In spite of never having been convicted of any criminal law in Canada, a significant portion of the Canadian population have been or are currently listed in the country’s national criminal records. The RCMP’s Canadian Police Information Centre (CPIC) holds the name of over 400,000 individuals who have never been found guilty of a crime (Carlson, 2014). Such information is available as non-conviction records, which are routinely released in police background checks at the requests of interested parties. These parties can include potential employers, educational institutions, governmental agencies, volunteer organizations, border security and others who have a vested interest in specific individuals.
In the case of Diane, whose identity is being withheld for her protection, she was arrested based on the accusations form her former boyfriend. The charges were later dropped, but still continue to pose a threat to her professional life, as the traumatic incident still holds a place on her police record. Many similar situations are a reality to hundreds of Canadians in situations similar to Diane. Ultimately, those individuals have the potential to be negatively impacted or face unfavorable consequences and ramifications, which impacts both their personal and professional lives. The victims of these police disclosures and background checks have argued that this practice is in violation of constitutional rights laid forth by the Canadian Charter of Rights and Freedoms. However, there are “no rules, no legislation” against this procedure despite many professionals and experts calling for a transformation in legislation to bring clarity and guidance to the issue (Carlson, 2014). It has also been argued that CPIC should be exclusively used as a database for identifying an individual’s history of criminal behaviors, thus requiring a conviction. Instead, police submit data, which are indicators of character, and make a presumption that the individual is either a threat to them self or the general public.
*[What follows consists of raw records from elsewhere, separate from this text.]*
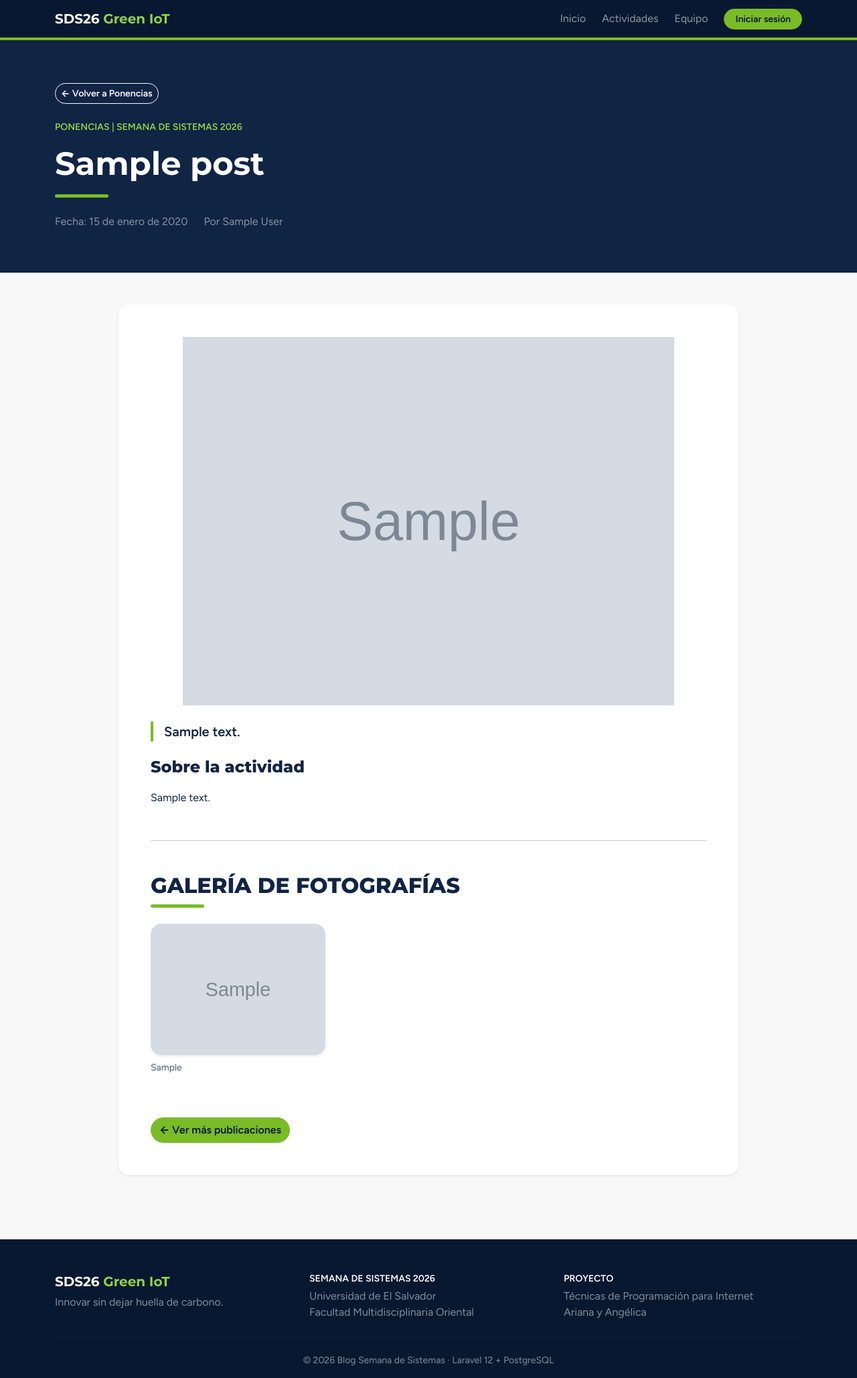
After one commit to arianaSedi/blog-semana-sistemas, a Laravel app: a page that uses resources/views/public/entrada.blade.php in a window 1280 px wide. The commit adds this page. Shown: the whole page at 67% size. Run offline with Laravel 12, Linux system fonts and the light colour scheme; data comes from the database, SQL or seed files in the repository; tables that the repository leaves empty hold one stand-in row (values such as "Sample post"); grey boxes marked "Sample" are stand-in pictures; style sheets or scripts are compiled from the project's sources; parts of the project's set-up code (start-up, migrations or seed data) failed here and were passed over.

Commit message:
feat: modificando vista de publicaciones

```diff
--- a/app/Http/Controllers/PublicController.php
+++ b/app/Http/Controllers/PublicController.php
@@ -9,7 +9,9 @@ class PublicController extends Controller
 {
     public function home()
     {
-        $categories = category_model::withCount(['posts' => fn ($q) => $q->where('status', 'publicado')])
+        $categories = category_model::withCount([
+            'posts' => fn ($q) => $q->where('status', 'publicado')
+        ])
             ->orderBy('name')
             ->get();
 
@@ -21,4 +23,33 @@ class PublicController extends Controller
 
         return view('public.home', compact('categories', 'latest'));
     }
+
+    public function category(string $slug)
+    {
+        $category = category_model::where('slug', $slug)
+            ->firstOrFail();
+
+        $posts = $category->posts()
+            ->with(['category', 'authors'])
+            ->published()
+            ->orderByDesc('activity_date')
+            ->orderByDesc('id')
+            ->paginate(9);
+
+        return view('public.categoria', compact('category', 'posts'));
+    }
+
+    public function show(string $slug)
+    {
+        $post = post_model::with([
+            'category',
+            'authors',
+            'images'
+        ])
+            ->published()
+            ->where('slug', $slug)
+            ->firstOrFail();
+
+        return view('public.entrada', compact('post'));
+    }
 }
--- /dev/null
+++ b/resources/views/public/entrada.blade.php
@@ -0,0 +1,147 @@
+@extends('layouts.public')
+
+@section('title', $post->title)
+
+@section('content')
+
+<section class="bg-marino text-white py-5">
+    <div class="container py-3">
+
+        <a href="{{ route('public.category', $post->category->slug) }}"
+           class="btn btn-outline-light btn-sm mb-4">
+            &larr; Volver a {{ $post->category->name }}
+        </a>
+
+        <p class="text-lima fw-bold text-uppercase small">
+            {{ $post->category->name }} | Semana de Sistemas 2026
+        </p>
+
+        <h1 class="display-5 font-display fw-bold">
+            {{ $post->title }}
+        </h1>
+
+        <div class="subrayado-lima mt-3 mb-4"></div>
+
+        <div class="d-flex flex-wrap gap-4 text-white-50">
+
+            <span>
+                Fecha:
+                {{ $post->activity_date->translatedFormat('j \d\e F \d\e Y') }}
+            </span>
+
+            <span>
+                Por {{ $post->authors->pluck('name')->join(' y ') }}
+            </span>
+
+        </div>
+
+    </div>
+</section>
+
+<section class="py-5">
+    <div class="container">
+
+        <div class="row justify-content-center">
+            <div class="col-lg-10">
+
+                <article class="bg-white rounded-4 shadow-sm p-3 p-md-5">
+
+                    {{-- Imagen principal --}}
+                    @if ($post->cover_image)
+
+                        <img
+                            src="{{ asset('storage/'.$post->cover_image) }}"
+                            alt="{{ $post->title }}"
+                            class="img-fluid rounded-3 w-100 mb-4"
+                            style="max-height:550px; object-fit:contain;"
+                        >
+
+                    @endif
+
+                    {{-- Resumen --}}
+                    @if ($post->excerpt)
+
+                        <div class="border-start border-4 border-primary ps-3 mb-4">
+                            <p class="lead fw-semibold mb-0">
+                                {{ $post->excerpt }}
+                            </p>
+                        </div>
+
+                    @endif
+
+                    {{-- Contenido completo --}}
+                    <h2 class="h4 font-display mb-3">
+                        Sobre la actividad
+                    </h2>
+
+                    <div style="white-space:pre-wrap; line-height:1.9; overflow-wrap:anywhere;">{{ $post->content }}</div>
+
+                    {{-- Galería de fotografías --}}
+                    @if ($post->images->isNotEmpty())
+
+                        <hr class="my-5">
+
+                        <h2 class="font-display text-uppercase">
+                            Galería de fotografías
+                        </h2>
+
+                        <div class="subrayado-lima mt-2 mb-4"></div>
+
+                        <div class="row g-4">
+
+                            @foreach ($post->images as $image)
+
+                                <div class="col-md-6 col-lg-4">
+
+                                    <figure class="h-100">
+
+                                        <a
+                                            href="{{ asset('storage/'.$image->path) }}"
+                                            target="_blank"
+                                            rel="noopener noreferrer"
+                                        >
+                                            <img
+                                                src="{{ asset('storage/'.$image->path) }}"
+                                                alt="{{ $image->caption ?: $post->title }}"
+                                                class="img-fluid rounded-3 shadow-sm w-100"
+                                                style="aspect-ratio:4/3; object-fit:cover;"
+                                                loading="lazy"
+                                            >
+                                        </a>
+
+                                        @if ($image->caption)
+
+                                            <figcaption class="small text-muted mt-2">
+                                                {{ $image->caption }}
+                                            </figcaption>
+
+                                        @endif
+
+                                    </figure>
+
+                                </div>
+
+                            @endforeach
+
+                        </div>
+
+                    @endif
+
+                    <div class="mt-5">
+
+                        <a href="{{ route('public.category', $post->category->slug) }}"
+                           class="btn btn-primary">
+                            &larr; Ver más publicaciones
+                        </a>
+
+                    </div>
+
+                </article>
+
+            </div>
+        </div>
+
+    </div>
+</section>
+
+@endsection
--- a/routes/web.php
+++ b/routes/web.php
@@ -11,6 +11,10 @@ use Illuminate\Support\Facades\Route;
 
 // MODULO PUBLICO
 Route::get('/', [PublicController::class, 'home'])->name('home');
+
+Route::get('/categorias/{slug}', [PublicController::class, 'category']) ->name('public.category');
+
+Route::get('/entradas/{slug}', [PublicController::class, 'show']) ->name('public.post');
 
 // AUTENTICACION
 Route::middleware('guest')->group(function () {
```
Also changed, not shown: resources/views/public/categoria.blade.php (added, +120 -0 lines), resources/views/public/home.blade.php (+8 -3 lines).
In cases comparable to Diane, Rick Perreault was denied a volunteer position for the Children’s Aid Society due to a false report involving disciplining his son by “lightly tapping” the boy on the knee. After explaining the incident to police officers, they decided not to criminally pursue the situation. Similarly, Anne had left to a woman’s shelter in an attempt to leave her abusive husband, who was charged and convicted of domestic abuse. Her husband, then falsely accused Anne of threatening him, which the claim was determined to be unfounded (Carlson, 2014).
The concepts of data doubles and function creeps make sense of the findings of the investigation by the Toronto Star. Due to this surveillance of the non-conviction record, Diane’s incident with the police “stabilized and captured according to pre-established classificatory criteria” (Haggerty & Ericson, 2006). She became labeled by her past assault charge, despite being proven innocent and not convicted, ultimately leading to adverse effect on her professional life when her job was at risk.
With regards to the concept of a function creep, Carlson adds that a RCMP representative stated that “national Canadian criminal database includes information on charges, warrants, persons of interest, stolen property, vehicles, criminal records as well as critical public and officer safety information” (Carlson, 2014). Function creeps are legislation, which are justified for a specific purpose, but the legal restrictions are loosened, and new uses for that legislation, which were not originally planned, or even existing are found. This concept of function creeps operates opportunistically and is likely to be unanticipated, while often being difficult to convey to the public. Using the definition put forth by the spokesperson for the RCMP, it is apparent that by “disclosing [information] to prospective employers, governments or volunteer organizations undermines the lives of law-abiding Canadians”(Carlson, 2014) the national criminal database is being applied out of is original mandate, thus circulating significant debates throughout societies with the issue of privacy.
Carlson, J. (2014). 420,000 in police database never convicted: Analysis. Toronto Star.
Haggerty, K. D., & Ericson, R. V. (2006). The new politics of surveillance and visibility. Toronto: University of Toronto Press.